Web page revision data
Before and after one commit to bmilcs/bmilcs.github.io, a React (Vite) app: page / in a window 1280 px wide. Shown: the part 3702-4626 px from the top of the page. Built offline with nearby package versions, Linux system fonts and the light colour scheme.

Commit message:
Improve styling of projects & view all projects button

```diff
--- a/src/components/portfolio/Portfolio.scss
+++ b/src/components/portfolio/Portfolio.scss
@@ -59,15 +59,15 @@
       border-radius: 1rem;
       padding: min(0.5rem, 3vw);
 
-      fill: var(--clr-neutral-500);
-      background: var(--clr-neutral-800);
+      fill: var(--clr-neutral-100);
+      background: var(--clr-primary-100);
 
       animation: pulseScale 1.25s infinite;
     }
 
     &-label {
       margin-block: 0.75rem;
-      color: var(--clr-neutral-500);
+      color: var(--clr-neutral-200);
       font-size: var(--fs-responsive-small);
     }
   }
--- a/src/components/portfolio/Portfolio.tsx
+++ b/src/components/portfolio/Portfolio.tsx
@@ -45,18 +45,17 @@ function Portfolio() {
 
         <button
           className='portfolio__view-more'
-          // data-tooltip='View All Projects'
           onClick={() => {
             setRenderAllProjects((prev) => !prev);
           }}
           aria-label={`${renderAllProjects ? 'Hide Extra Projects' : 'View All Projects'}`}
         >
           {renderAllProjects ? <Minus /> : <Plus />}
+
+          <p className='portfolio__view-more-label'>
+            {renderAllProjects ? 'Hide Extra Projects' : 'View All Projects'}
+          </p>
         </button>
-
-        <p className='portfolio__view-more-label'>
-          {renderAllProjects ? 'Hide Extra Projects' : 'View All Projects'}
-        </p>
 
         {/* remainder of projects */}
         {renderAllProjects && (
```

* Description of the task
Looking only at the entries, count the lines that contain the word "label", then state that count and nothing else.

* Answer to this problem
4